Like many other destinations in the Philippines, Davaoeños proudly continue their traditions and showcase their culture through their cuisine and festivities. A well-known festival in Davao is the Kadayawan Festival, whose name is derived from madayaw, meaning “good,” “beautiful,” or “valuable.” This festival is to celebrate the beauty of life. In this celebration, people go to the streets to dance, hold motorcades, showcase works of local artists, and enjoy the day together with locals and guests.
Alongside the fun festivities, it is no surprise that local cuisine also takes center stage. A community rich in seafood, the Davaoeños sure know how to prepare delicacies made out of fresh tuna, mackerel, and the occasional swordfish. One such famous dish is the kinilaw. This cuisine is made with fresh fish mixed with cucumber and chili before marinating in vinegar. Together with this dish is another well-known local treat which is the sinuglaw. In this case, the kinilaw is mixed with diced grilled pork belly.

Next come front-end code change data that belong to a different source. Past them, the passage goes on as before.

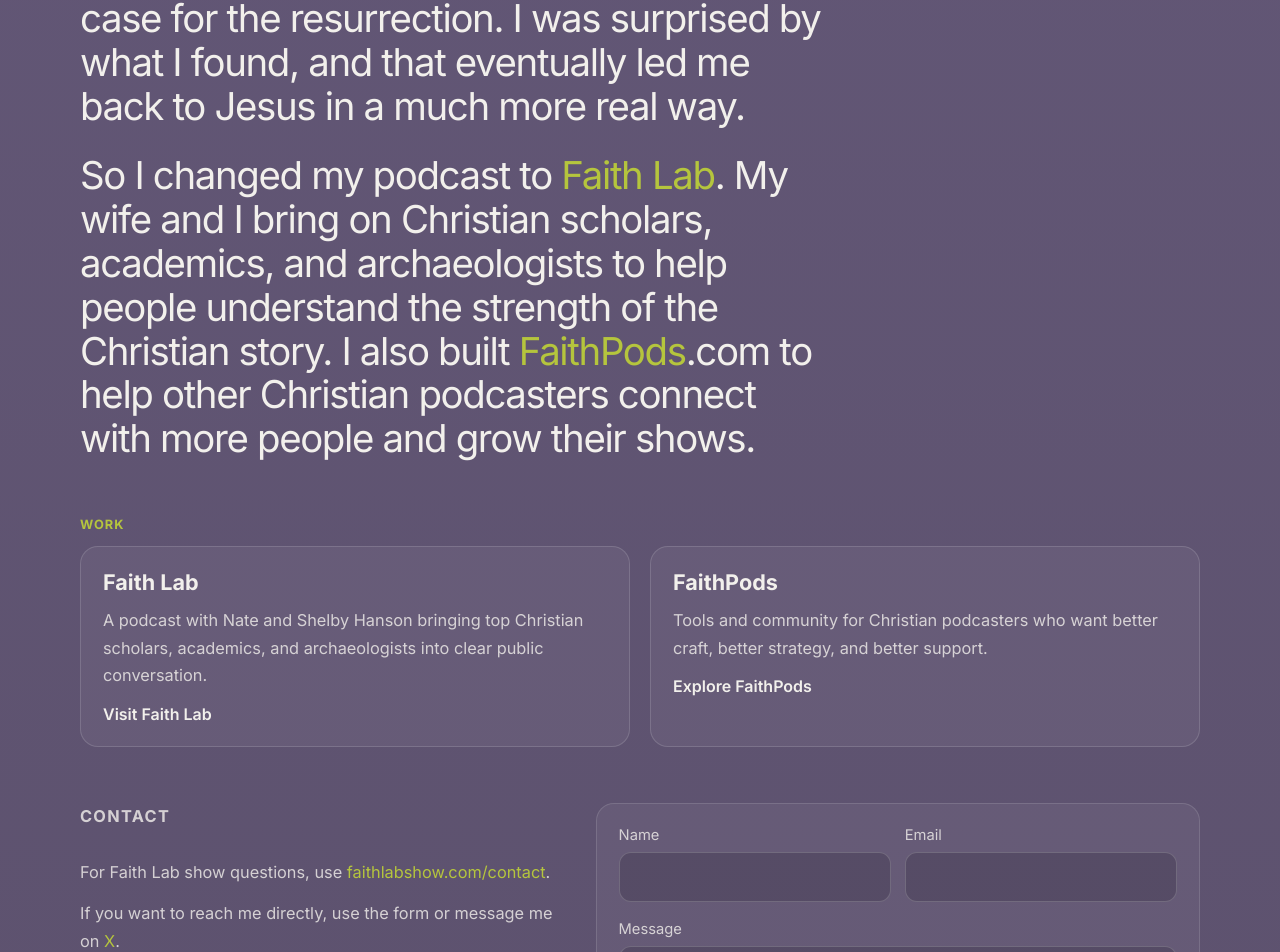
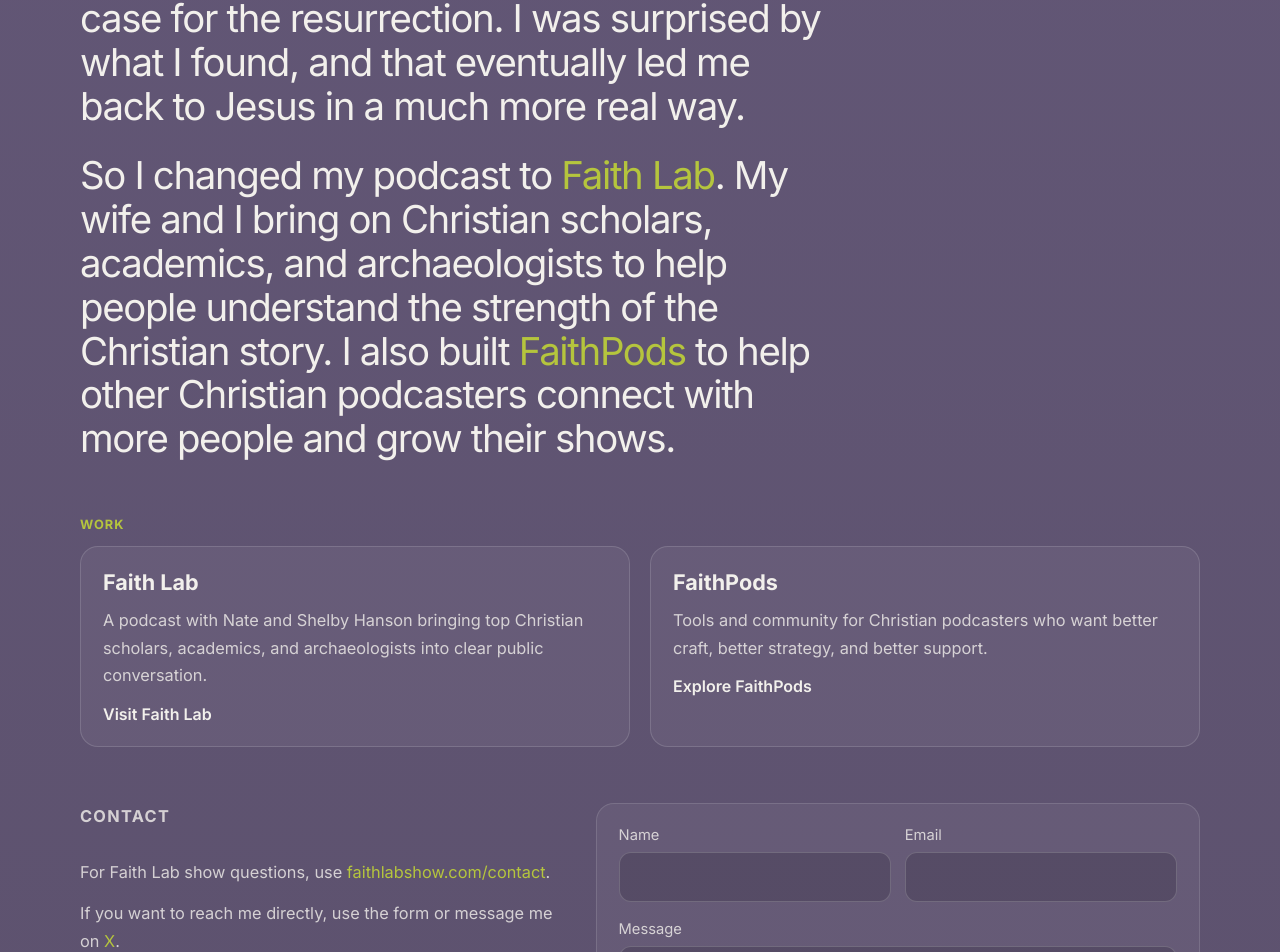
Before and after one commit to natemhanson/natemhanson.com, a Next.js app: page / in a window 1280 px wide. Shown: the part 942-1894 px from the top of the page. Built offline with nearby package versions, Linux system fonts and the light colour scheme; no server answers.

Commit message:
Remove .com from FaithPods mention

```diff
--- a/src/app/page.tsx
+++ b/src/app/page.tsx
@@ -26,9 +26,9 @@
     story. I also built{" "}
     <a href="https://faithpods.com" target="_blank" rel="noreferrer">
       FaithPods
-    </a>
-    .com to help other Christian podcasters connect with more people and grow
-    their shows.
+    </a>{" "}
+    to help other Christian podcasters connect with more people and grow their
+    shows.
   </>,
 ];
 
```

Aside from the cultural festivities, another interesting facet of learning about indigenous cultures is that of knowing more about the people’s native language. In the case of the Davaoeños, they use a distinct Spanish-based Creole that is notable as one of the few creoles in Asia. This language is Chavacano. How did this come to be?
In the years under Spanish rule, people had to find ways to better communicate their ideas. Within this process, natives learned to mix Spanish with their own language. This practice, however, is not exclusively done in Davao. In fact, there are six known varieties of Chavacano, namely, Caviteño, Cotabateño, Davaoeño, Ermiteño, Ternateño, and Zamboangueño.
We focus on Davaoeño Chavacano, which is the Chavacano used in Davao Oriental and Davao del Sur. Davaoeño is influenced by the Cebuano language, which is still widely spoken and understood by the residents of the said areas. In linguistic studies of various creoles across Southeast Asia, the language used in the Philippines is the only known Spanish-based one while the rest are Portuguese-based creoles. Moreover, in other Southeast Asian countries, the creoles are slowly dying out or on the brink of extinction. In the Philippines, the use of the creole is continuously passed down to younger generations. However, there is also a steady decrease in the number of speakers which, hopefully, would increase with cultural-linguistic preservation efforts in the region.
Ethnic Groups Philippines. Davaoeño
Ethnic Groups Philippines. Davawenyo Language
Wikipedia. (2021, December 25). Davao City
Wikipedia. (2021, November 29). Kadayawan Festival
ZENROOMSǀ BLOG. (2021, June 16). Kadayawan Festival: Every Traveler’s Ultimate Guide for a Fun Festival Experience
Wiki 2. (2021, December 20). List of people from Davao